Booksmart is the first film directed by Olivia Wilde (Tron: Legacy, Cowboys & Aliens, Drinking Buddies, Her).  Ms. Wilde has done a terrific job; you’d never know this is her first feature.  She’s able to get tremendous performances out of her ensemble of young actors.

Beanie Feldstein was terrific in Neighbors 2 and Lady Bird, and she does a great job in her co-leading role here.  She’s very funny, and she is excellent at playing super-intense.  Her performance here skirts the edge of being a bit one-note with her self-superior attitude in the film’s early going, but Ms. Feldstein is always able to keep this character funny and real.

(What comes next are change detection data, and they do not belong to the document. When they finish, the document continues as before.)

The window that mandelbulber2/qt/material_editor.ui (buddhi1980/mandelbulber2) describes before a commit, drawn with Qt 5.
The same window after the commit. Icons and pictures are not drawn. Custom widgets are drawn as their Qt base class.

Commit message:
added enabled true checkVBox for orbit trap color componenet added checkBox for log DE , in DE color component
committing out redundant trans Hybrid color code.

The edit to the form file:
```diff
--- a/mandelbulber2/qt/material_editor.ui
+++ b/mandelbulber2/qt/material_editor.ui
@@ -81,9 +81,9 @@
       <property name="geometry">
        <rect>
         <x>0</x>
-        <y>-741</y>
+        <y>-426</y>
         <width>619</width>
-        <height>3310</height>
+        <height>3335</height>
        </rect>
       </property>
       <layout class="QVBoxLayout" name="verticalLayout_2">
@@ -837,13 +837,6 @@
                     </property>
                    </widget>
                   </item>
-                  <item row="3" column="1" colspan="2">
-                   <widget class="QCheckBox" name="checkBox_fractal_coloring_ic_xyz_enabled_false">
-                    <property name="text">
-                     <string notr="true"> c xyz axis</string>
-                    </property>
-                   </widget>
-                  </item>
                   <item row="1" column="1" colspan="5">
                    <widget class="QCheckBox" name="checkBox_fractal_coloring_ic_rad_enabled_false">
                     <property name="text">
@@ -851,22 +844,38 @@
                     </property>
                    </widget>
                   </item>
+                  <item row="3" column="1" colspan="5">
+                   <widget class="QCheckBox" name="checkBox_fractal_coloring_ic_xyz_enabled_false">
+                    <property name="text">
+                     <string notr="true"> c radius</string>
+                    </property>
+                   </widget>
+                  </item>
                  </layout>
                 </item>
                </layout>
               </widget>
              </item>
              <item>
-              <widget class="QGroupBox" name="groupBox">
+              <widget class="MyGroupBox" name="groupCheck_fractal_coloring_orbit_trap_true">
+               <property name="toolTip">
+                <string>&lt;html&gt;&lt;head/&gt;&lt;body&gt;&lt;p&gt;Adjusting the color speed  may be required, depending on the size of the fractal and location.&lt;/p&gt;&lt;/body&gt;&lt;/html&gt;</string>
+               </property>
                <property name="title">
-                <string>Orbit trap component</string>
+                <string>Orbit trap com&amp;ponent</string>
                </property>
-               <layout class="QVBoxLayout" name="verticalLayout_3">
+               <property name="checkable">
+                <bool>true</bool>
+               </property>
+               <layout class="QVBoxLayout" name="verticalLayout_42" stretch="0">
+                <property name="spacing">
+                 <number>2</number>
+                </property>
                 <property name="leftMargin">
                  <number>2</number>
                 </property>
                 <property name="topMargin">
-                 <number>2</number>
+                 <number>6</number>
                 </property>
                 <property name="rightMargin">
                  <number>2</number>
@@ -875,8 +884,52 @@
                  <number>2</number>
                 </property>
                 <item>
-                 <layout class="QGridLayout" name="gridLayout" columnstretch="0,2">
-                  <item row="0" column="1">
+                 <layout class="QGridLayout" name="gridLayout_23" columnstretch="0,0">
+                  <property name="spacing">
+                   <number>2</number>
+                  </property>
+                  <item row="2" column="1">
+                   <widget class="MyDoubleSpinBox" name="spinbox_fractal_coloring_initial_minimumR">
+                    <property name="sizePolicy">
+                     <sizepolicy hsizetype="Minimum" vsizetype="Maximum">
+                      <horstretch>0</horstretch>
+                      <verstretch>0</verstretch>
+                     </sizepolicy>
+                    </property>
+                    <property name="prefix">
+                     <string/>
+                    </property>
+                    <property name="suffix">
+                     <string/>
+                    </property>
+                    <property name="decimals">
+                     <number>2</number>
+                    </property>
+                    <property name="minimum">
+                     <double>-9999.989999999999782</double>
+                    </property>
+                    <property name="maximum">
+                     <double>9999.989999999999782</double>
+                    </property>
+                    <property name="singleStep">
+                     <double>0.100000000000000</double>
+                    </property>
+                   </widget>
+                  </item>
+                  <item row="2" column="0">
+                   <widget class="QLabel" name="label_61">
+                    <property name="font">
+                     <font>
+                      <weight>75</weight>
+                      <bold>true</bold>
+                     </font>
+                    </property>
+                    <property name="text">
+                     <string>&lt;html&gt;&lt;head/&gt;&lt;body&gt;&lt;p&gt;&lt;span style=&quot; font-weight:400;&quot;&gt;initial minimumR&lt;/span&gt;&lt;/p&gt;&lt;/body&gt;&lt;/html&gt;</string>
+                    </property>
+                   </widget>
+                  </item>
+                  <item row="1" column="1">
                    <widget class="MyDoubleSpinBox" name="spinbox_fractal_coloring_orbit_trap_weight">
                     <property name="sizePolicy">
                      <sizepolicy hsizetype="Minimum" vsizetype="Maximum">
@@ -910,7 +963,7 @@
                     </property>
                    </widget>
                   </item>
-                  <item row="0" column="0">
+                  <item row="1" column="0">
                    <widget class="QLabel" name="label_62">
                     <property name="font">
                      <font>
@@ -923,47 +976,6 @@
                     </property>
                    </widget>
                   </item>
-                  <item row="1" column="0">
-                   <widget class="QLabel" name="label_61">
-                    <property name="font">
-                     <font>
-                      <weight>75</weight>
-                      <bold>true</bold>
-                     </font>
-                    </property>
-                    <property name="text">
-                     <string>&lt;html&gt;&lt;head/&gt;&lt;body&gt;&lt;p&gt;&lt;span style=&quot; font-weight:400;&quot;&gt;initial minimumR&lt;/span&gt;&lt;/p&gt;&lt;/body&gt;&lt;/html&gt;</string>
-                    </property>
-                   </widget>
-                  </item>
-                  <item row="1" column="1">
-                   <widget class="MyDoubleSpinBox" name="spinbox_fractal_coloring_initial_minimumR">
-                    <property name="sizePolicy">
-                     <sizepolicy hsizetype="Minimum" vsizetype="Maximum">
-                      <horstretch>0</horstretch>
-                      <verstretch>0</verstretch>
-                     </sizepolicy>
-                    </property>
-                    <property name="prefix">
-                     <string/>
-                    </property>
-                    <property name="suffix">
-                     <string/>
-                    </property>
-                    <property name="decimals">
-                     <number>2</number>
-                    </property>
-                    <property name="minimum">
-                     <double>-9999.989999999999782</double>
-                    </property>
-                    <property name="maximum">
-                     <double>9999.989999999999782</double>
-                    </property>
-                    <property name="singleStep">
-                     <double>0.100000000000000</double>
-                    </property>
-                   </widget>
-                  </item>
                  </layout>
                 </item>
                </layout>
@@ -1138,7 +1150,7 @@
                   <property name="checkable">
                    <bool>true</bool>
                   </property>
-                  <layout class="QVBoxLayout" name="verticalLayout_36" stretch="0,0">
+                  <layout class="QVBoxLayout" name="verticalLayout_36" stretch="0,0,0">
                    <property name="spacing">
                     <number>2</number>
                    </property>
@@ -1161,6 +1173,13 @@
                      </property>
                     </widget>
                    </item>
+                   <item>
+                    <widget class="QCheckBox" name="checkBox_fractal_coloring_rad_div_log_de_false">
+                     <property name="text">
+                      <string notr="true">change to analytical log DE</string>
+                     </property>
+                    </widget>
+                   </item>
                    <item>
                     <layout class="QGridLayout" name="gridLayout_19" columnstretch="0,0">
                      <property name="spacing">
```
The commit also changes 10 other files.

The film’s biggest discovery, for me at least, was co-lead Katlyn Dever as Amy.  Wow, I was bowled over by how great Ms. Dever was in the film.  Whereas Ms. Feldstein was playing something of a caricature (albeit a very funny one), Ms. Dever’s Amy felt incredibly real.  I really admired her subtle, naturalistic performance.  For much of the film, Ms. Dever’s Amy is the straight-person to Ms. Feldstein’s Molly, but when the time comes, Ms. Dever kills in some comedic moments in the film’s second half.  And both she and Ms. Feldstein are fantastic in a wrenchingly intense argument the two girls have late in the film.  (That moment is an interesting gear-shift from raunchy comedy into real drama.  It’d be easy to screw up, but Ms. Wilde and her actors sell the moment, and make it into one of the most memorable moments of the film for me.)  I love that Amy’s sexual orientation is treated as a complete non-issue by the film, and all of the characters in it.

Ms. Wilde has assembled a strong supporting cast.  I wish they were all better fleshed out, as I’d have loved to have been allowed to get to know these kids surrounding Molly and Amy on a deeper level in the film.  But the cast does solid work with what they’re given.  Billie Lourd (who has popped … [continued]